What the task requires -
Pick every line with "html" from the material below.

### Data records ###

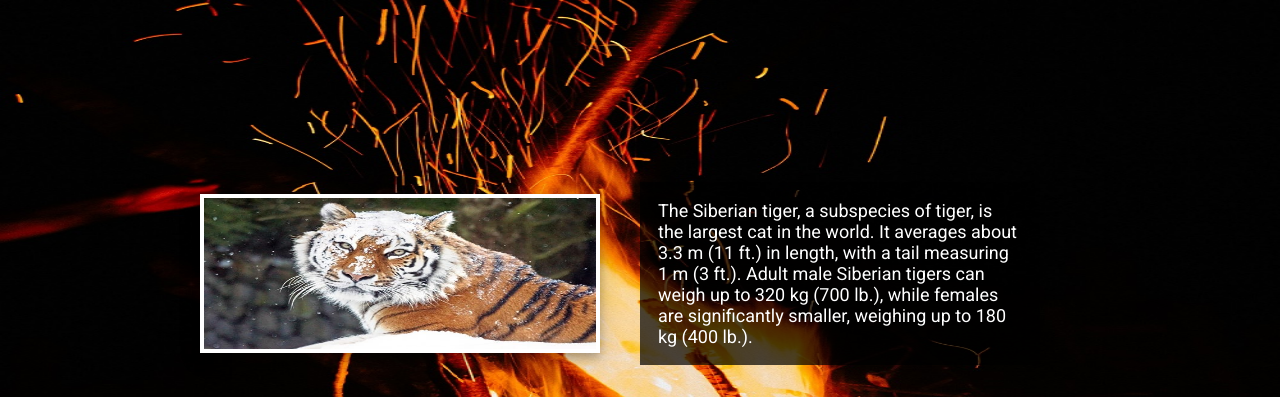
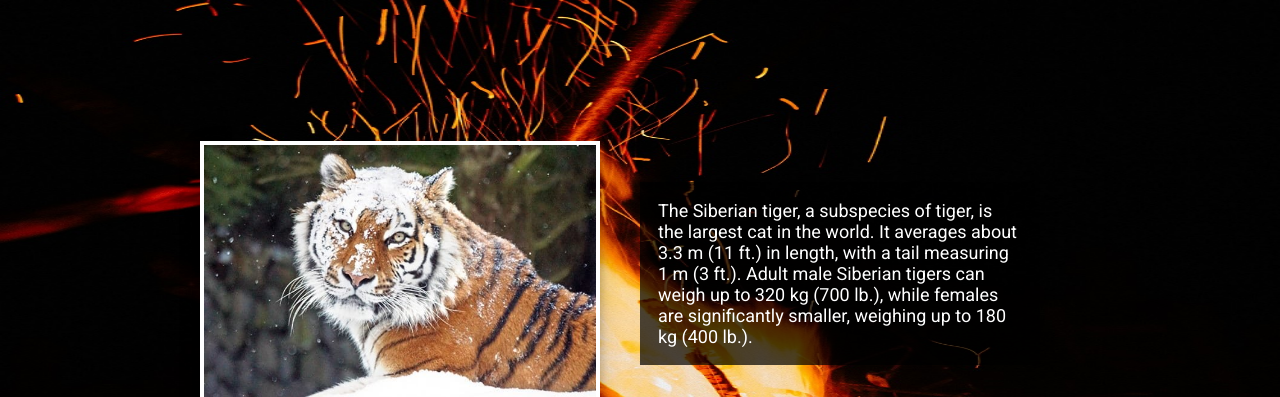
Before and after one commit to mlionhart/smooth-scroll-tigers, a plain HTML site: page index.html in a window 1280 px wide. Shown: the part 403-800 px from the top of the page. Drawn offline with Linux system fonts and the light colour scheme.

Commit message:
improved image responsiveness and updated file name

```diff
--- a/css/style.css
+++ b/css/style.css
@@ -100,7 +100,7 @@ h2 {
 
 img.border {
     border: 4px solid white;
-    max-height: 60%;
+    height: auto;
     width: 60vw;
     max-width: 400px;
 }
```
Also changed, not shown: index.html (renamed from assignment-4.html).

###

Task solution -
Before and after one commit to mlionhart/smooth-scroll-tigers, a plain HTML site: page index.html in a window 1280 px wide. Shown: the part 403-800 px from the top of the page. Drawn offline with Linux system fonts and the light colour scheme.
Also changed, not shown: index.html (renamed from assignment-4.html).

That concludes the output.